Exercise: Make an exact copy of all the entries, with the pictures left out.

────────────────

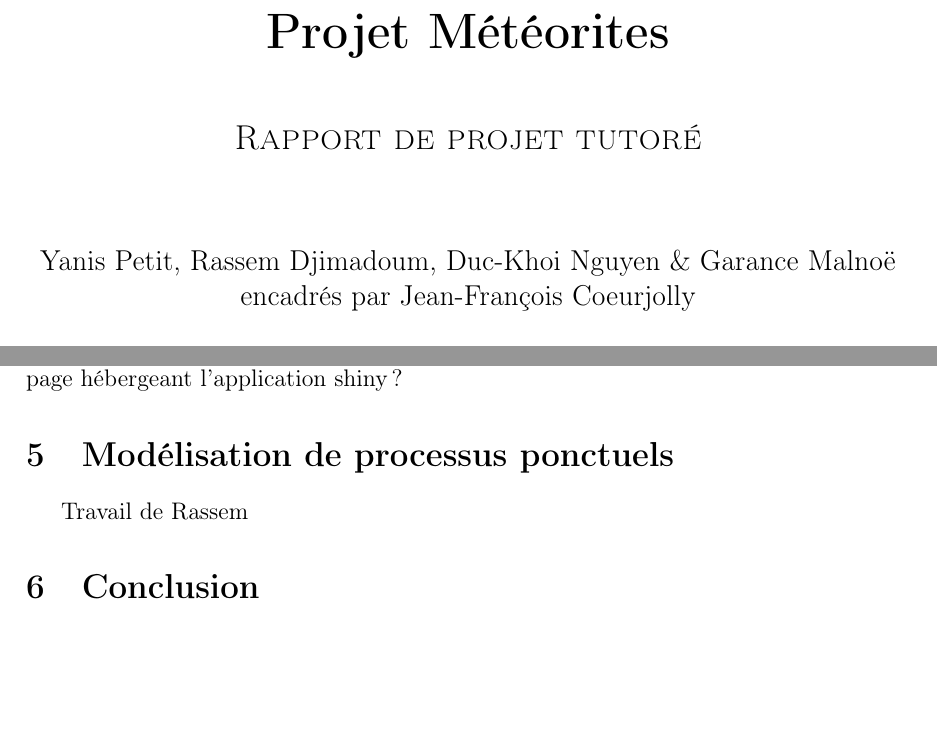
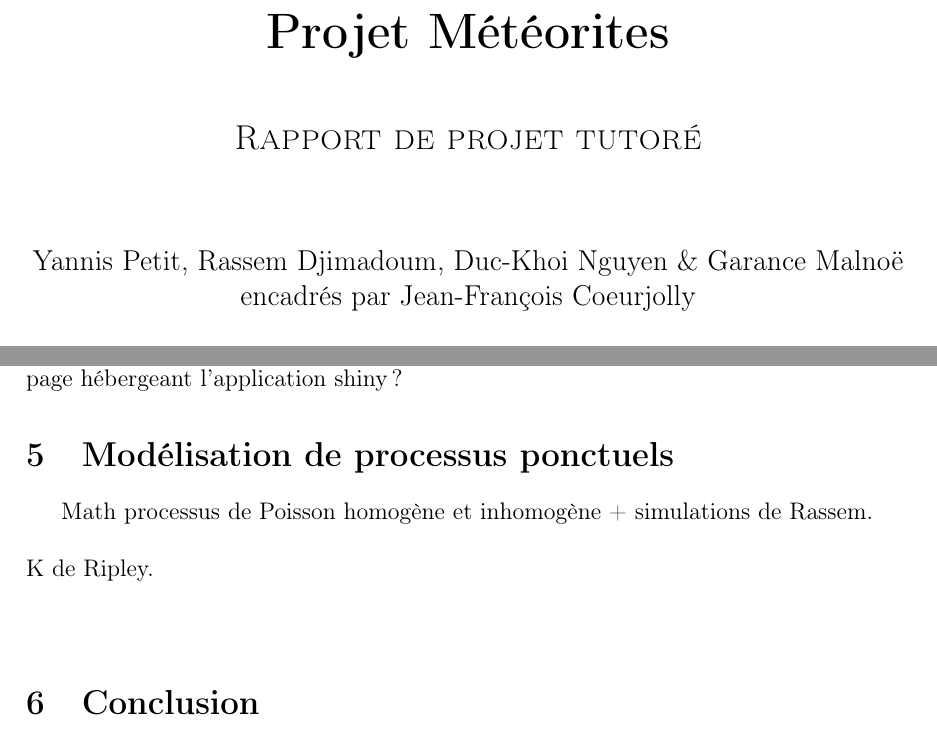
Before and after one commit to malnoe/Projet_Meteorites, a LaTeX document (Rapport/Rapport.tex): two parts of pages 1 and 7 of 9, joined at a grey line, cut so that both start at the same text, the shorter picture padded with empty space. Compiled offline with pdfLaTeX.

Commit message:
maj post rdv

```diff
--- a/Rapport/Rapport.tex
+++ b/Rapport/Rapport.tex
@@ -48,7 +48,7 @@ sorting=ynt
     \vspace{1cm}
     {\scshape\Large Rapport de projet tutoré\par}
     \vspace{1.5cm}
-    {\large Yanis Petit, Rassem Djimadoum, Duc-Khoi Nguyen \& Garance Malnoë\par
+    {\large Yannis Petit, Rassem Djimadoum, Duc-Khoi Nguyen \& Garance Malnoë\par
     encadrés par Jean-François Coeurjolly\par}
     \vspace{0.5cm}
     {\large Master 1 SSD\par}
@@ -147,8 +147,10 @@ Travail de Yanis et Duc-Khoi.
 Capture d'écran des possibilités de visualisation que nous proposons + lien vers une page hébergeant l'application shiny ?
 
 \section{Modélisation de processus ponctuels}
-Travail de Rassem
-
+Math processus de Poisson homogène et inhomogène + simulations de Rassem.\\
+\\
+K de Ripley.\\
+\\
 \section{Conclusion}
 \section{Remerciements}
 \section{Références}
```
Also changed, not shown: Rapport/Rapport.pdf, Rapport/Rapport.tex (2 more changed lines), 3 other files.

────────────────

Exercise output:
Before and after one commit to malnoe/Projet_Meteorites, a LaTeX document (Rapport/Rapport.tex): two parts of pages 1 and 7 of 9, joined at a grey line, cut so that both start at the same text, the shorter picture padded with empty space. Compiled offline with pdfLaTeX.

Commit message:
maj post rdv

```diff
--- a/Rapport/Rapport.tex
+++ b/Rapport/Rapport.tex
@@ -48,7 +48,7 @@ sorting=ynt
     \vspace{1cm}
     {\scshape\Large Rapport de projet tutoré\par}
     \vspace{1.5cm}
-    {\large Yanis Petit, Rassem Djimadoum, Duc-Khoi Nguyen \& Garance Malnoë\par
+    {\large Yannis Petit, Rassem Djimadoum, Duc-Khoi Nguyen \& Garance Malnoë\par
     encadrés par Jean-François Coeurjolly\par}
     \vspace{0.5cm}
     {\large Master 1 SSD\par}
@@ -147,8 +147,10 @@ Travail de Yanis et Duc-Khoi.
 Capture d'écran des possibilités de visualisation que nous proposons + lien vers une page hébergeant l'application shiny ?
 
 \section{Modélisation de processus ponctuels}
-Travail de Rassem
-
+Math processus de Poisson homogène et inhomogène + simulations de Rassem.\\
+\\
+K de Ripley.\\
+\\
 \section{Conclusion}
 \section{Remerciements}
 \section{Références}
```
Also changed, not shown: Rapport/Rapport.pdf, Rapport/Rapport.tex (2 more changed lines), 3 other files.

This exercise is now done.